### Data supplied
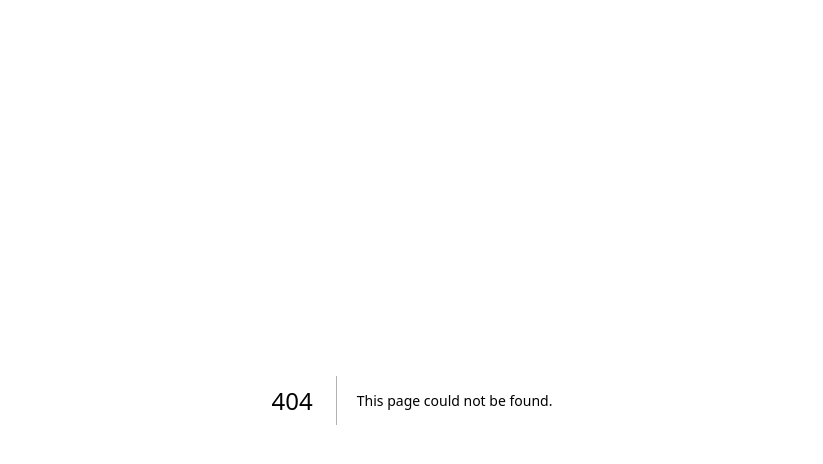
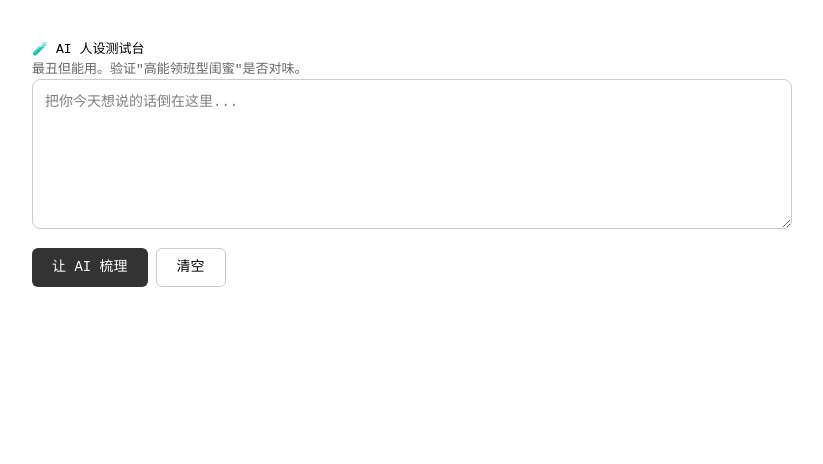
Before and after one commit to zzq483727zzq-dotcom/manifest-diary, a Next.js app: page /test-ai in a window 1280 px wide. Before the commit this address had no page. Shown: the top 464 px of the page, without its empty margins (228-1051 px from the left). Built offline with nearby package versions, Linux system fonts and the light colour scheme.

Commit message:
feat: add bare-bones AI persona test page

```diff
--- /dev/null
+++ b/src/app/test-ai/page.tsx
@@ -0,0 +1,122 @@
+'use client';
+
+import { useState } from 'react';
+import { useStreamingAI } from '@/hooks/use-streaming-ai';
+import { parseAIResponse } from '@/lib/ai/parse-response';
+
+export default function TestAIPage() {
+  const [input, setInput] = useState('');
+  const { content, isStreaming, error, stream, reset } = useStreamingAI({
+    endpoint: '/api/ai/reflect',
+  });
+
+  const parsed = content && !isStreaming ? parseAIResponse(content) : null;
+
+  return (
+    <div style={{ maxWidth: 800, margin: '40px auto', padding: '0 20px', fontFamily: 'monospace' }}>
+      <h1>🧪 AI 人设测试台</h1>
+      <p style={{ color: '#666' }}>最丑但能用。验证"高能领班型闺蜜"是否对味。</p>
+
+      <textarea
+        value={input}
+        onChange={(e) => setInput(e.target.value)}
+        placeholder="把你今天想说的话倒在这里..."
+        style={{
+          width: '100%',
+          height: 150,
+          padding: 12,
+          fontSize: 14,
+          borderRadius: 8,
+          border: '1px solid #ccc',
+          resize: 'vertical',
+        }}
+      />
+
+      <div style={{ marginTop: 12, display: 'flex', gap: 8 }}>
+        <button
+          onClick={() => stream(input)}
+          disabled={isStreaming || !input.trim()}
+          style={{
+            padding: '8px 20px',
+            fontSize: 14,
+            borderRadius: 6,
+            border: 'none',
+            background: isStreaming ? '#ccc' : '#333',
+            color: '#fff',
+            cursor: isStreaming ? 'not-allowed' : 'pointer',
+          }}
+        >
+          {isStreaming ? 'AI 正在想...' : '让 AI 梳理'}
+        </button>
+        <button
+          onClick={reset}
+          style={{
+            padding: '8px 20px',
+            fontSize: 14,
+            borderRadius: 6,
+            border: '1px solid #ccc',
+            background: '#fff',
+            cursor: 'pointer',
+          }}
+        >
+          清空
+        </button>
+      </div>
+
+      {error && (
+        <div style={{ marginTop: 16, padding: 12, background: '#fee', borderRadius: 8, color: 'red' }}>
+          Error: {error}
+        </div>
+      )}
+
+      {content && (
+        <div style={{ marginTop: 20 }}>
+          <h2>原始输出（流式）</h2>
+          <pre style={{
+            whiteSpace: 'pre-wrap',
+            background: '#f5f5f5',
+            padding: 16,
+            borderRadius: 8,
+            fontSize: 13,
+          }}>
+            {content}
+          </pre>
+        </div>
+      )}
+
+      {parsed && (
+        <div style={{ marginTop: 20 }}>
+          <h2>✨ 接住</h2>
+          <p style={{ fontSize: 16, lineHeight: 1.6 }}>{parsed.empathy}</p>
+
+          <h2>🌟 今日高光</h2>
+          {parsed.structured.highlights.length === 0 && <p style={{ color: '#999' }}>无</p>}
+          {parsed.structured.highlights.map((h, i) => (
+            <div key={i} style={{ background: '#f0fff0', padding: 12, borderRadius: 8, marginBottom: 8 }}>
+              <strong>{h.fact}</strong>
+              <p style={{ margin: '4px 0 0', color: '#555' }}>{h.why_it_counts}</p>
+            </div>
+          ))}
+
+          <h2>🔍 认知 Bug</h2>
+          {parsed.structured.cognitive_bugs.length === 0 && <p style={{ color: '#999' }}>无</p>}
+          {parsed.structured.cognitive_bugs.map((b, i) => (
+            <div key={i} style={{ background: '#fff8f0', padding: 12, borderRadius: 8, marginBottom: 8 }}>
+              <p style={{ margin: 0, color: '#888' }}>「{b.user_quote}」</p>
+              <p style={{ margin: '4px 0 0' }}>{b.reframe}</p>
+            </div>
+          ))}
+
+          <h2>📋 明日脚本</h2>
+          {parsed.structured.tomorrow_script.map((s) => (
+            <div key={s.step} style={{ display: 'flex', gap: 12, padding: '8px 0', borderBottom: '1px solid #eee' }}>
+              <span style={{ fontWeight: 'bold', minWidth: 24 }}>#{s.step}</span>
+              <span style={{ flex: 1 }}>{s.action}</span>
+              <span style={{ color: '#999' }}>{s.duration_minutes}min</span>
+            </div>
+          ))}
+        </div>
+      )}
+    </div>
+  );
+}
```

### Exercise brief
Please reproduce the material above word for word, without its images.

### Problem solution
Before and after one commit to zzq483727zzq-dotcom/manifest-diary, a Next.js app: page /test-ai in a window 1280 px wide. Before the commit this address had no page. Shown: the top 464 px of the page, without its empty margins (228-1051 px from the left). Built offline with nearby package versions, Linux system fonts and the light colour scheme.

Commit message:
feat: add bare-bones AI persona test page

```diff
--- /dev/null
+++ b/src/app/test-ai/page.tsx
@@ -0,0 +1,122 @@
+'use client';
+
+import { useState } from 'react';
+import { useStreamingAI } from '@/hooks/use-streaming-ai';
+import { parseAIResponse } from '@/lib/ai/parse-response';
+
+export default function TestAIPage() {
+  const [input, setInput] = useState('');
+  const { content, isStreaming, error, stream, reset } = useStreamingAI({
+    endpoint: '/api/ai/reflect',
+  });
+
+  const parsed = content && !isStreaming ? parseAIResponse(content) : null;
+
+  return (
+    <div style={{ maxWidth: 800, margin: '40px auto', padding: '0 20px', fontFamily: 'monospace' }}>
+      <h1>🧪 AI 人设测试台</h1>
+      <p style={{ color: '#666' }}>最丑但能用。验证"高能领班型闺蜜"是否对味。</p>
+
+      <textarea
+        value={input}
+        onChange={(e) => setInput(e.target.value)}
+        placeholder="把你今天想说的话倒在这里..."
+        style={{
+          width: '100%',
+          height: 150,
+          padding: 12,
+          fontSize: 14,
+          borderRadius: 8,
+          border: '1px solid #ccc',
+          resize: 'vertical',
+        }}
+      />
+
+      <div style={{ marginTop: 12, display: 'flex', gap: 8 }}>
+        <button
+          onClick={() => stream(input)}
+          disabled={isStreaming || !input.trim()}
+          style={{
+            padding: '8px 20px',
+            fontSize: 14,
+            borderRadius: 6,
+            border: 'none',
+            background: isStreaming ? '#ccc' : '#333',
+            color: '#fff',
+            cursor: isStreaming ? 'not-allowed' : 'pointer',
+          }}
+        >
+          {isStreaming ? 'AI 正在想...' : '让 AI 梳理'}
+        </button>
+        <button
+          onClick={reset}
+          style={{
+            padding: '8px 20px',
+            fontSize: 14,
+            borderRadius: 6,
+            border: '1px solid #ccc',
+            background: '#fff',
+            cursor: 'pointer',
+          }}
+        >
+          清空
+        </button>
+      </div>
+
+      {error && (
+        <div style={{ marginTop: 16, padding: 12, background: '#fee', borderRadius: 8, color: 'red' }}>
+          Error: {error}
+        </div>
+      )}
+
+      {content && (
+        <div style={{ marginTop: 20 }}>
+          <h2>原始输出（流式）</h2>
+          <pre style={{
+            whiteSpace: 'pre-wrap',
+            background: '#f5f5f5',
+            padding: 16,
+            borderRadius: 8,
+            fontSize: 13,
+          }}>
+            {content}
+          </pre>
+        </div>
+      )}
+
+      {parsed && (
+        <div style={{ marginTop: 20 }}>
+          <h2>✨ 接住</h2>
+          <p style={{ fontSize: 16, lineHeight: 1.6 }}>{parsed.empathy}</p>
+
+          <h2>🌟 今日高光</h2>
+          {parsed.structured.highlights.length === 0 && <p style={{ color: '#999' }}>无</p>}
+          {parsed.structured.highlights.map((h, i) => (
+            <div key={i} style={{ background: '#f0fff0', padding: 12, borderRadius: 8, marginBottom: 8 }}>
+              <strong>{h.fact}</strong>
+              <p style={{ margin: '4px 0 0', color: '#555' }}>{h.why_it_counts}</p>
+            </div>
+          ))}
+
+          <h2>🔍 认知 Bug</h2>
+          {parsed.structured.cognitive_bugs.length === 0 && <p style={{ color: '#999' }}>无</p>}
+          {parsed.structured.cognitive_bugs.map((b, i) => (
+            <div key={i} style={{ background: '#fff8f0', padding: 12, borderRadius: 8, marginBottom: 8 }}>
+              <p style={{ margin: 0, color: '#888' }}>「{b.user_quote}」</p>
+              <p style={{ margin: '4px 0 0' }}>{b.reframe}</p>
+            </div>
+          ))}
+
+          <h2>📋 明日脚本</h2>
+          {parsed.structured.tomorrow_script.map((s) => (
+            <div key={s.step} style={{ display: 'flex', gap: 12, padding: '8px 0', borderBottom: '1px solid #eee' }}>
+              <span style={{ fontWeight: 'bold', minWidth: 24 }}>#{s.step}</span>
+              <span style={{ flex: 1 }}>{s.action}</span>
+              <span style={{ color: '#999' }}>{s.duration_minutes}min</span>
+            </div>
+          ))}
+        </div>
+      )}
+    </div>
+  );
+}
```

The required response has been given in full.